(Saved data entries)

'''

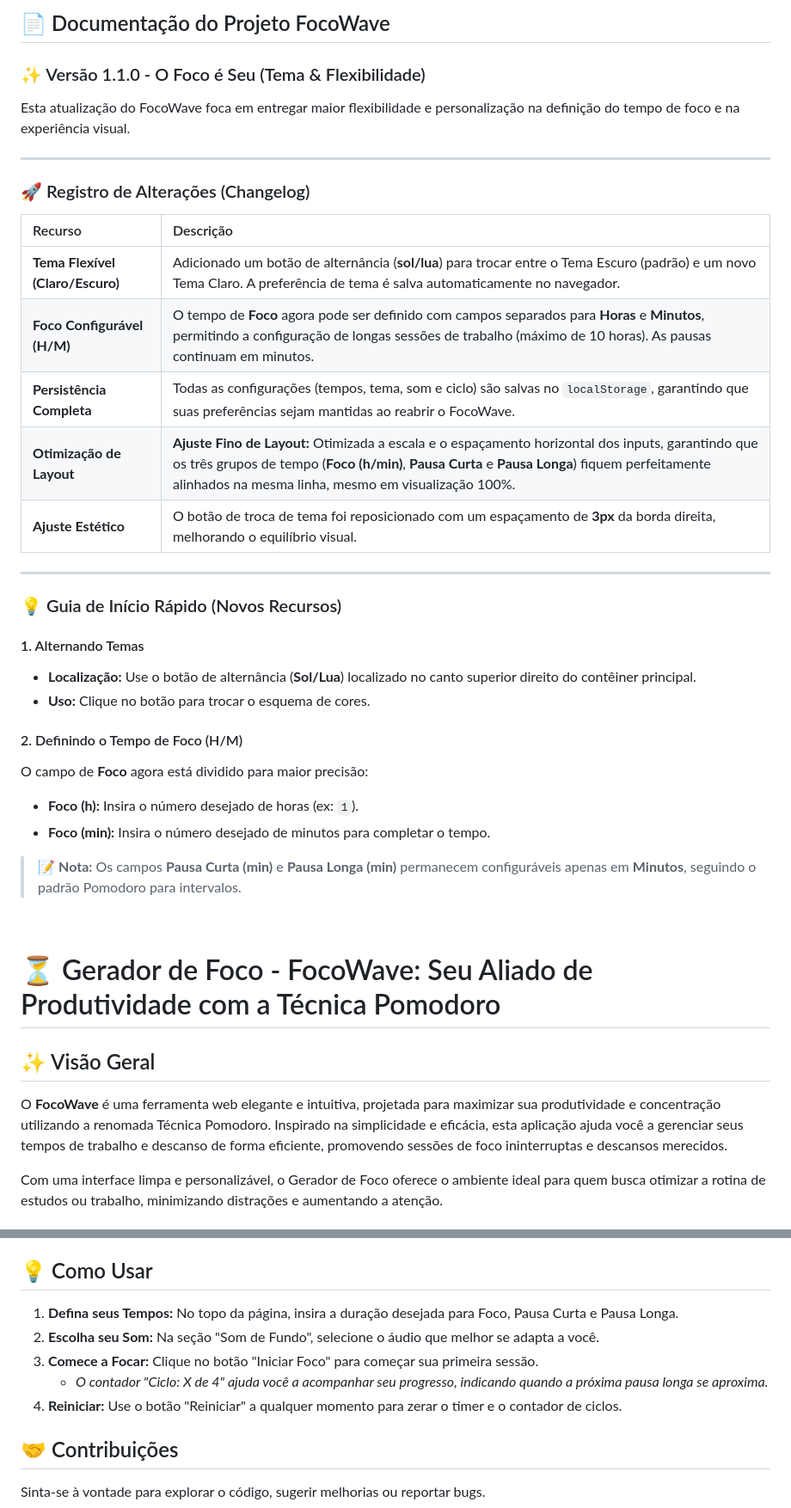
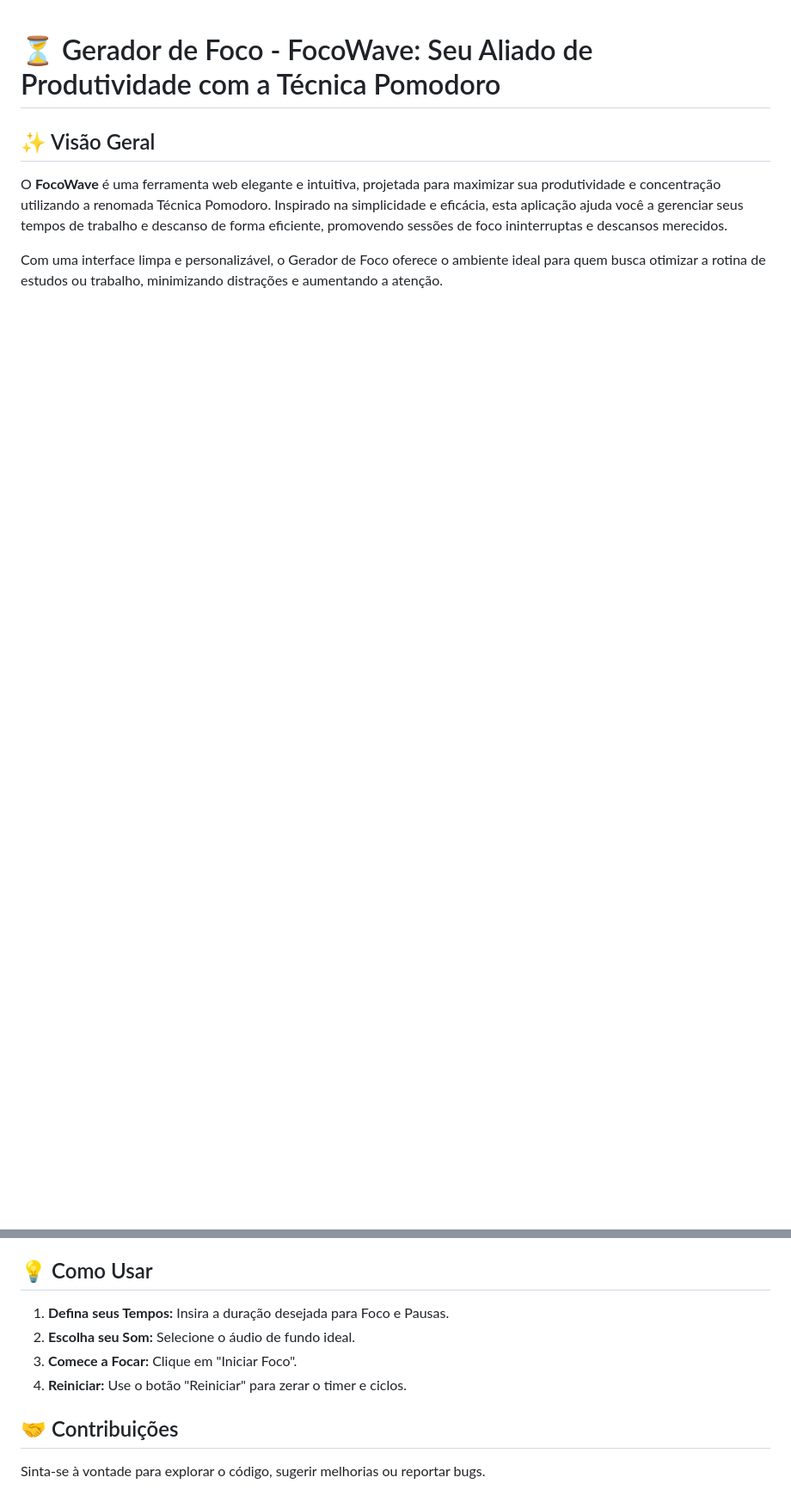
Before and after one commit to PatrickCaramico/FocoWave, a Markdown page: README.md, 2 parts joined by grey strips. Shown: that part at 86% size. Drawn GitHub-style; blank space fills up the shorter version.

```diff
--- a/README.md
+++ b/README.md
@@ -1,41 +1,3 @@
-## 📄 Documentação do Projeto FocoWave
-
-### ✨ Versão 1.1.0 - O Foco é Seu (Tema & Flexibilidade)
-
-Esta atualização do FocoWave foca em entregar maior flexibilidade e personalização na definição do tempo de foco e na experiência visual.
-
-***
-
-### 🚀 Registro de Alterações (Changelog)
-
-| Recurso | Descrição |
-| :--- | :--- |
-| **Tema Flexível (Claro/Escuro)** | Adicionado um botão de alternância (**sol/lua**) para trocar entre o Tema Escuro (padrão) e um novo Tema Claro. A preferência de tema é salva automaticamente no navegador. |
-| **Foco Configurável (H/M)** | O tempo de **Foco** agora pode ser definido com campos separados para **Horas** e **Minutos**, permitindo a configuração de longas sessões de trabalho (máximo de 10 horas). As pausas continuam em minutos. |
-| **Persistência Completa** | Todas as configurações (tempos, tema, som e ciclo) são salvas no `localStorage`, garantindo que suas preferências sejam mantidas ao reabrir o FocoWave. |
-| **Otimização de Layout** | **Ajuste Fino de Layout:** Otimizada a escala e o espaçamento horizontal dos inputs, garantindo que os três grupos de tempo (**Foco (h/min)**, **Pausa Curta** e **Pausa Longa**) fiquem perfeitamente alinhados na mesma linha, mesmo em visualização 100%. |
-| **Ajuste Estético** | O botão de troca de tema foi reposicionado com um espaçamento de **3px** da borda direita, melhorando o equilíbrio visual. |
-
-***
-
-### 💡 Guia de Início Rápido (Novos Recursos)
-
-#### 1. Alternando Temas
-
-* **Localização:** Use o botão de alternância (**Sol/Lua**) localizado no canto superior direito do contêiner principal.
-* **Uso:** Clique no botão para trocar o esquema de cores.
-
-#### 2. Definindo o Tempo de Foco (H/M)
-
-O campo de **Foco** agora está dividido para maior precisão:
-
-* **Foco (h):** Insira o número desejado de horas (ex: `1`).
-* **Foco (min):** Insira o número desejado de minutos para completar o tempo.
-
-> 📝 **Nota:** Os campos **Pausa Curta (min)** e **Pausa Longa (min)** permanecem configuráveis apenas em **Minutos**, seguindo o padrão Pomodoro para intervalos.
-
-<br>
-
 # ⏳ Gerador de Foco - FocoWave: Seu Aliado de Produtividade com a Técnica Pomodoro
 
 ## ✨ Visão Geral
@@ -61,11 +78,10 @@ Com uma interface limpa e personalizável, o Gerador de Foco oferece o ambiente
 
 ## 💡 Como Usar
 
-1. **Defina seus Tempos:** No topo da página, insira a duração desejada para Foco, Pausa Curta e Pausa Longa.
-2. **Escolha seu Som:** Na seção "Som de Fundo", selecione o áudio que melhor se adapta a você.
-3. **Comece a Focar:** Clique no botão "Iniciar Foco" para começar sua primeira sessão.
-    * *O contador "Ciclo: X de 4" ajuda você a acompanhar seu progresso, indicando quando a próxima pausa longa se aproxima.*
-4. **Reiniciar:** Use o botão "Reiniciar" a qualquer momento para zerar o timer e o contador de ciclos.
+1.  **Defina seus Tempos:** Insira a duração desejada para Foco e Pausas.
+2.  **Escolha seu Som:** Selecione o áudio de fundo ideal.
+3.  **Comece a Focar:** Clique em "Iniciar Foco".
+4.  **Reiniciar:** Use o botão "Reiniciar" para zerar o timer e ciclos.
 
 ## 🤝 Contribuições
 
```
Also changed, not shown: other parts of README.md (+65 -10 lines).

'''

● What is needed:
Scan the data above for the word "README", then copy every line that holds it.

● Exercise solution:
Before and after one commit to PatrickCaramico/FocoWave, a Markdown page: README.md, 2 parts joined by grey strips. Shown: that part at 86% size. Drawn GitHub-style; blank space fills up the shorter version.
--- a/README.md
+++ b/README.md
Also changed, not shown: other parts of README.md (+65 -10 lines).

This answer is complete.